Work order
Return a copy of every line in the records that includes the word "index".

Supplied material
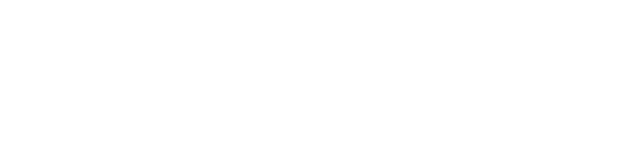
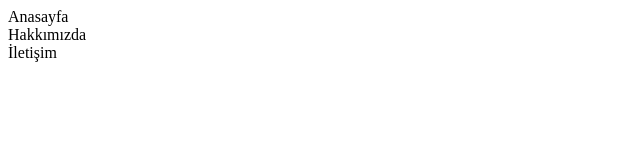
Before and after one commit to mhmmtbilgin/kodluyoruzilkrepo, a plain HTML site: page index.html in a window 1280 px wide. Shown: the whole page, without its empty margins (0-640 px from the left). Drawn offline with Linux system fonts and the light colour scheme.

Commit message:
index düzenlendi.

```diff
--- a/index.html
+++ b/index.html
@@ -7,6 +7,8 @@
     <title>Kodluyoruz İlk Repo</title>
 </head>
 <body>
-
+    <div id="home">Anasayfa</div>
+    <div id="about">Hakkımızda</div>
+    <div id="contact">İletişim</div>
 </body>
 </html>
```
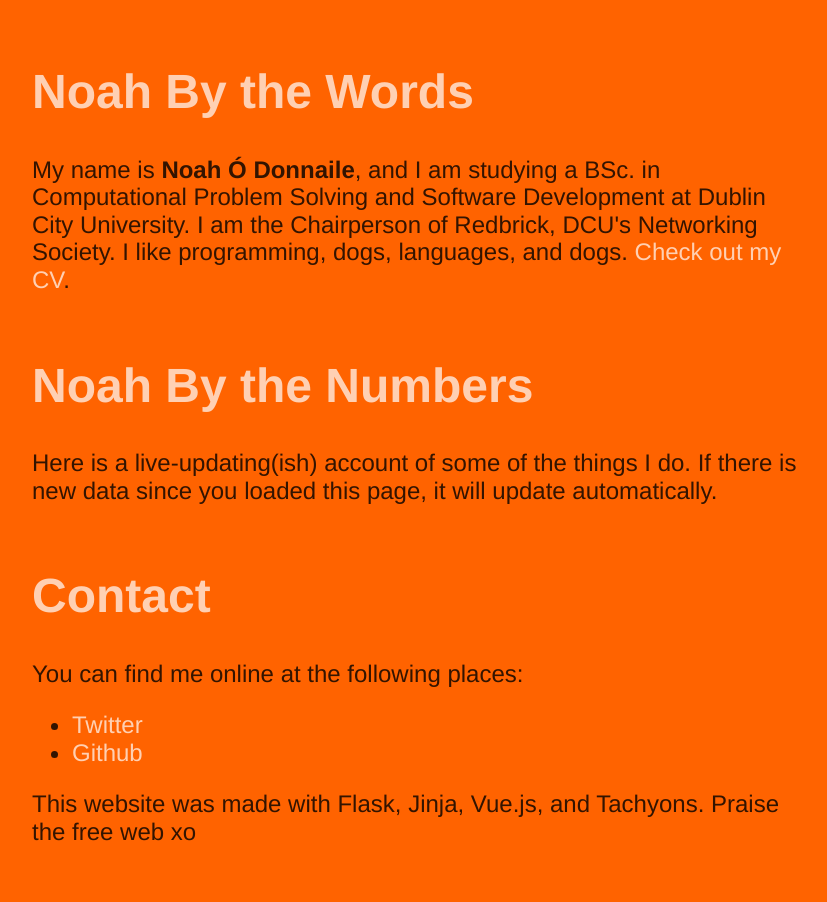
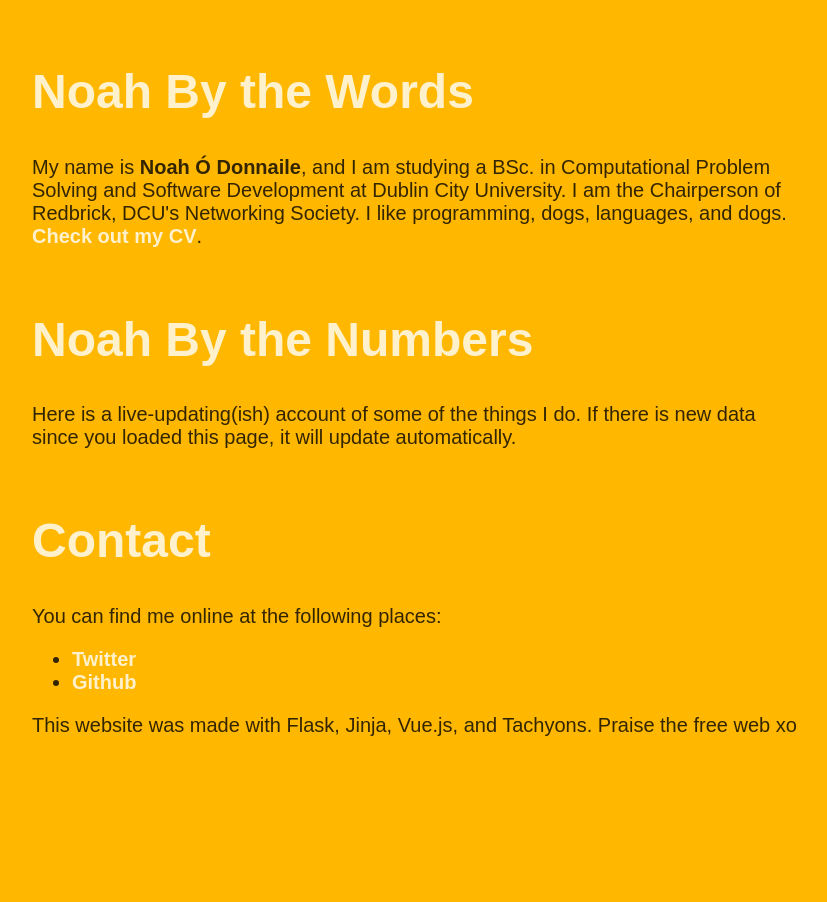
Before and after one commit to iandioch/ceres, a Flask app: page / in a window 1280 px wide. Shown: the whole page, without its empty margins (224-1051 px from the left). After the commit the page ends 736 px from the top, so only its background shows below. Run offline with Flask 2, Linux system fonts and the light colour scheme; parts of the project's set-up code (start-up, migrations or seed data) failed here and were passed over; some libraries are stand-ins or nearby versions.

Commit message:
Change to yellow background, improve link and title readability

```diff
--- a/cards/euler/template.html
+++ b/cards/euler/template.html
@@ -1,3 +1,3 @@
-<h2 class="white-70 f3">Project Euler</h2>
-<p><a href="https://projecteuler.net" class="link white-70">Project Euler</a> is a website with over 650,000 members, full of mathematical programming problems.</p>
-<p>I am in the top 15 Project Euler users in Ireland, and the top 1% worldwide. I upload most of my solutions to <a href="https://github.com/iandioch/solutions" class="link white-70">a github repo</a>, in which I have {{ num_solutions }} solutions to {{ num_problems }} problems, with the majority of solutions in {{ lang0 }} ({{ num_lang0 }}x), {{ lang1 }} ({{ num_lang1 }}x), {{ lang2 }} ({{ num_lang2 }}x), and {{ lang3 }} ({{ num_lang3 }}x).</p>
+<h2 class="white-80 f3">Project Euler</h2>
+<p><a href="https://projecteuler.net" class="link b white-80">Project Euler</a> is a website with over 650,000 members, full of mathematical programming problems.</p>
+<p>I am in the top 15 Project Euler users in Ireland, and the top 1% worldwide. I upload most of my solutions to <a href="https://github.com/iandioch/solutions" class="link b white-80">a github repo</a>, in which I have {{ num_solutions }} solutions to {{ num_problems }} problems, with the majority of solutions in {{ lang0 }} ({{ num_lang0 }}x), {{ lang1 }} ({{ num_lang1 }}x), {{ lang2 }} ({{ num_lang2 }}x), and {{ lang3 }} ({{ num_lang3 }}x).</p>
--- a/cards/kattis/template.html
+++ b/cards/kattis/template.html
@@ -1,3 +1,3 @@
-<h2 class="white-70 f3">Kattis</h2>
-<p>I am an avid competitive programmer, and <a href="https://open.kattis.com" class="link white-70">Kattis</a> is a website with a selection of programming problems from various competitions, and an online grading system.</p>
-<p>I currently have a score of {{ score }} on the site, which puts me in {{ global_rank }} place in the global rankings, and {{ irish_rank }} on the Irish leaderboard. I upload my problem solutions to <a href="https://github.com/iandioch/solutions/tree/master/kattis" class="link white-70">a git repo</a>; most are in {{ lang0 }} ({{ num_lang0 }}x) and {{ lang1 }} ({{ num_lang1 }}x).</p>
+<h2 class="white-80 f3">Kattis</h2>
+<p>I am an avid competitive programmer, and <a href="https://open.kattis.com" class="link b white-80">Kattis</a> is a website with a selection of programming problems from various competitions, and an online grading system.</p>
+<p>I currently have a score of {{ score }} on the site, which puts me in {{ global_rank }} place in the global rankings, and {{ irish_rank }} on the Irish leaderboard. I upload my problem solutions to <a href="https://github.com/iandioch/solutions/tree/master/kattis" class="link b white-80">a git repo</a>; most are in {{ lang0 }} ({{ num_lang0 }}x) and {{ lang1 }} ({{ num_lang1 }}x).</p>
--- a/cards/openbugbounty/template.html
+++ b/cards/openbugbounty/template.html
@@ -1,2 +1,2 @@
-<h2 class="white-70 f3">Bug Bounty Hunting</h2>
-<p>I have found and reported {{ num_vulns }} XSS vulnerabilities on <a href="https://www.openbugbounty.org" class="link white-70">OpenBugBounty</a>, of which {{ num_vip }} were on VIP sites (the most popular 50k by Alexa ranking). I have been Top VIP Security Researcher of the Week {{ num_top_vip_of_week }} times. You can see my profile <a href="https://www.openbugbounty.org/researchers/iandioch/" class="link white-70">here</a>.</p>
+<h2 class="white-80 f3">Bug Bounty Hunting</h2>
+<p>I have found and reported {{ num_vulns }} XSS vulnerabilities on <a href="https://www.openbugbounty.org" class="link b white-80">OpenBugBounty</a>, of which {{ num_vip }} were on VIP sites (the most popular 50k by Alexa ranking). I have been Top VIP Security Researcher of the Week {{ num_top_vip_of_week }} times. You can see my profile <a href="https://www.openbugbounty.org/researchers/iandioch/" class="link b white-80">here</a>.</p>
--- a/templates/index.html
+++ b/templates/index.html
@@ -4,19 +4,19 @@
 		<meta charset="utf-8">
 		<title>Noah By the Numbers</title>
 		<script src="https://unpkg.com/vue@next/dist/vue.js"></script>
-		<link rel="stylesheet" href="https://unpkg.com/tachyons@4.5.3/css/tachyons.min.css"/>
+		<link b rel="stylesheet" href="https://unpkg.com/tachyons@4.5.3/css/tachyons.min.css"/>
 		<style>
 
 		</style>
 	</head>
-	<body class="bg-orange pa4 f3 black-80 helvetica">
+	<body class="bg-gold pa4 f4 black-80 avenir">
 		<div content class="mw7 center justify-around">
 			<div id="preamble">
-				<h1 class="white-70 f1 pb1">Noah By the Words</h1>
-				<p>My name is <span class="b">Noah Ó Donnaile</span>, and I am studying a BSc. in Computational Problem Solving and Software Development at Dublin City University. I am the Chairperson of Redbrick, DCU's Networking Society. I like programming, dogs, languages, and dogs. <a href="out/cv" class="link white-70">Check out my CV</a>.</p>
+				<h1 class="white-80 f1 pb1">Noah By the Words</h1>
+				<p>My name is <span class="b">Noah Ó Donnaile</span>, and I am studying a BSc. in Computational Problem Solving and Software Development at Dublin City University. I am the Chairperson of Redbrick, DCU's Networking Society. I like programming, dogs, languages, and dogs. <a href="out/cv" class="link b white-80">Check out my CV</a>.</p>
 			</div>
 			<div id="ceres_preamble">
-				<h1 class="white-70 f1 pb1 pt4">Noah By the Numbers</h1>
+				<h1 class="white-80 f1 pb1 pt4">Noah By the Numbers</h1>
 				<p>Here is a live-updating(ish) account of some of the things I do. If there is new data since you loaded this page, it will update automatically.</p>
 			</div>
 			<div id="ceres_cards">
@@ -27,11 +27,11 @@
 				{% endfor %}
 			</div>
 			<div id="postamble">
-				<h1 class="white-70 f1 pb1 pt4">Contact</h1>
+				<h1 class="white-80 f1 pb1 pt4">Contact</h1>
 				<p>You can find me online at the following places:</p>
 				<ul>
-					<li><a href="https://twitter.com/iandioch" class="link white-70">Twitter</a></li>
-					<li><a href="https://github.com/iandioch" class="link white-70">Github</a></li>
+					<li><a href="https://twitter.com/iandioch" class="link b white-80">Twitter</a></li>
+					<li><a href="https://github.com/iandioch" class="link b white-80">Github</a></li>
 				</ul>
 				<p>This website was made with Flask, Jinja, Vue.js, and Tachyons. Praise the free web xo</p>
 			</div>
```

Answer to this exercise
Before and after one commit to mhmmtbilgin/kodluyoruzilkrepo, a plain HTML site: page index.html in a window 1280 px wide. Shown: the whole page, without its empty margins (0-640 px from the left). Drawn offline with Linux system fonts and the light colour scheme.
index düzenlendi.
--- a/index.html
+++ b/index.html
--- a/templates/index.html
+++ b/templates/index.html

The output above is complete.